Satisfaction and reasons for participation in a Covid-19 vaccine clinical trial
[To cite: Kleebaoon A, Mungmunpuntipantip R, Wiwanitkit V. Satisfaction and reasons for participation in a Covid-19 vaccine clinical trial. Natl Med J India 2023;36:204–5. DOI: 10.25259/NMJI_98_ 2023]
We would like to share ideas on the publication ‘Evaluation of satisfaction and reasons for participation in a Covid-19 vaccine clinical trial: A single-centre, observational study’.1 After receiving informed consent, Kudyar et al. delivered a validated three-domain questionnaire to individuals who had taken both doses of COVOVAXTM in a phase 3 trial and recorded their binary categorical responses (yes/no).1 Participants in a Covid-19 vaccination trial in Mumbai were generally satisfied with the care they received, according to Kudyar et al.,1 despite the fact that altruism was not their main motivation for signing up.

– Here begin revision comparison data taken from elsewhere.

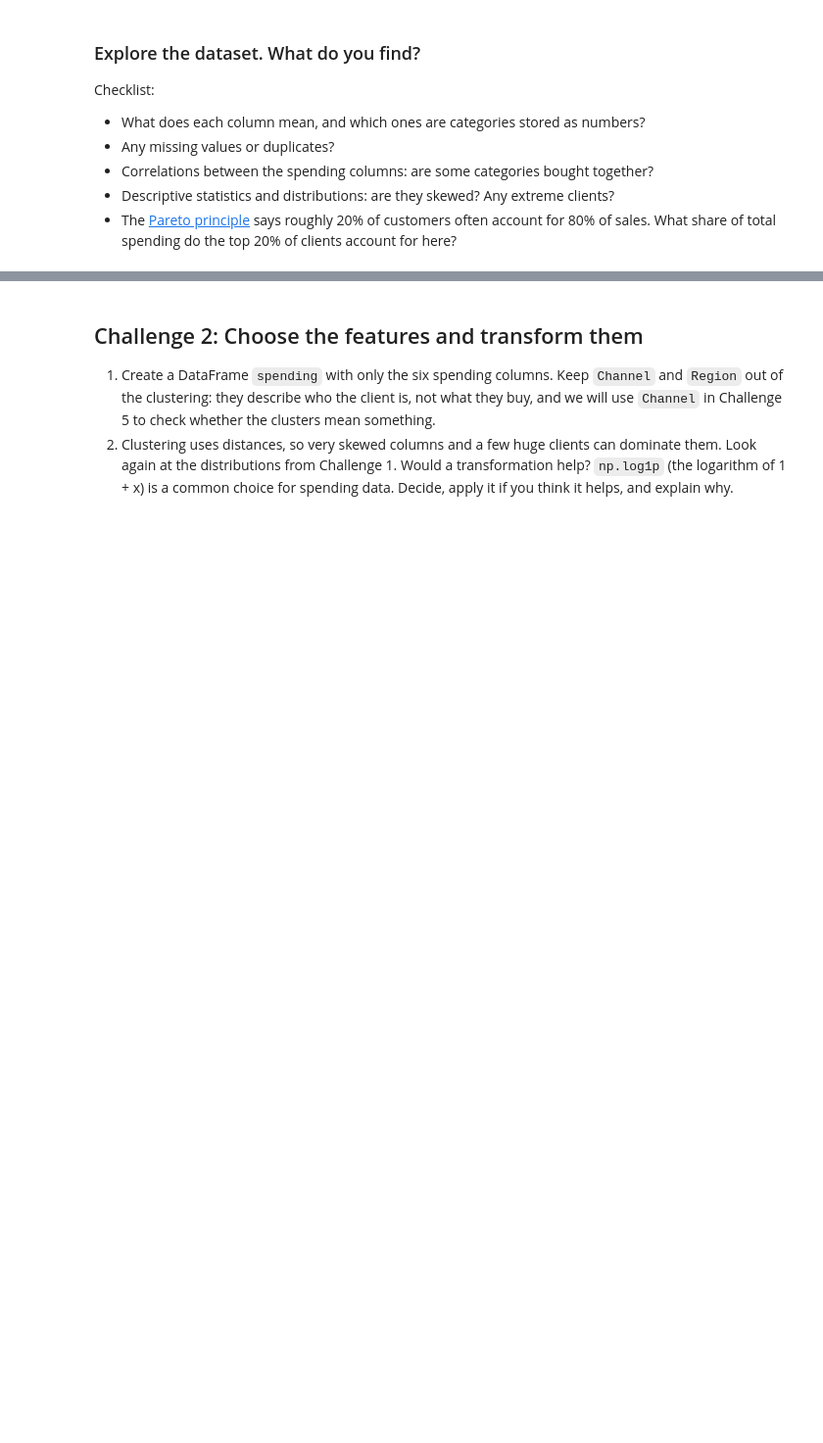
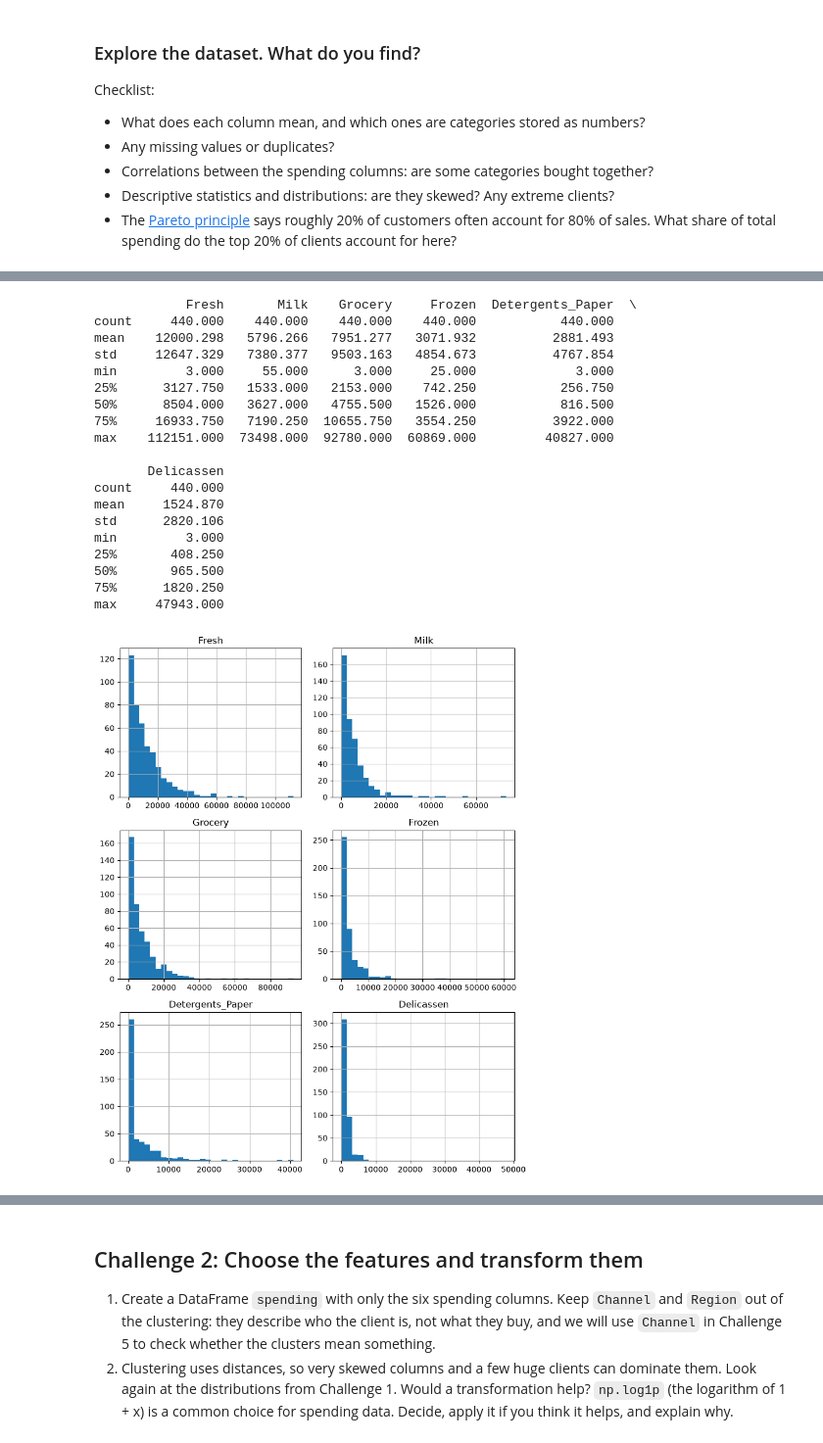
Before and after one commit to ironhack-labs/lab-unsupervised-learning-en, a Jupyter notebook: your-code/main.ipynb, the cells around one changed output, grey strips where cells are left out. Shown at 98% size. Saved outputs shown, nothing was run; the diff lists cells and outputs as text; code cells hidden in the pictures; blank space fills up the shorter version.

```diff
--- a/your-code/main.ipynb
+++ b/your-code/main.ipynb
@@ -38,0 +95,29 @@ Checklist:
+# %%
+#Descriptive statistics
+
+print(customers[spending_cols].describe().round(3))
+
+customers[spending_cols].hist(bins=30, figsize=(8,10))
+plt.tight_layout()
+plt.show()
+# %% [output]
+            Fresh       Milk    Grocery     Frozen  Detergents_Paper  \
+count     440.000    440.000    440.000    440.000           440.000
+mean    12000.298   5796.266   7951.277   3071.932          2881.493
+std     12647.329   7380.377   9503.163   4854.673          4767.854
+min         3.000     55.000      3.000     25.000             3.000
+25%      3127.750   1533.000   2153.000    742.250           256.750
+50%      8504.000   3627.000   4755.500   1526.000           816.500
+75%     16933.750   7190.250  10655.750   3554.250          3922.000
+max    112151.000  73498.000  92780.000  60869.000         40827.000
+
+       Delicassen
+count     440.000
+mean     1524.870
+std      2820.106
+min         3.000
+25%       408.250
+50%       965.500
+75%      1820.250
+max     47943.000
+[figure, added]
```
Also changed, not shown: parts of 26 cells of this notebook.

In general, public health organizations all around the world continue to struggle with the delivery of vaccines. A person is less likely to have confidence in their community’s healthcare system if they have a history of anti-vaccination sentiment. Numerous variables affect vaccination acceptability, and the pattern might alter over time.2 The current report by Kudyar et al. may reflect the situation at an early stage of the Covid-19 outbreak, when vaccine is still in short supply. As a result, participating in a clinical trial may be the quickest way to receive vaccination. However, when the situation of vaccination availability changes, the pattern and reasons may change. The public’s trust in local public health crisis response will have a major impact on the success of Covid-19 public health activities.3
Conflicts of interest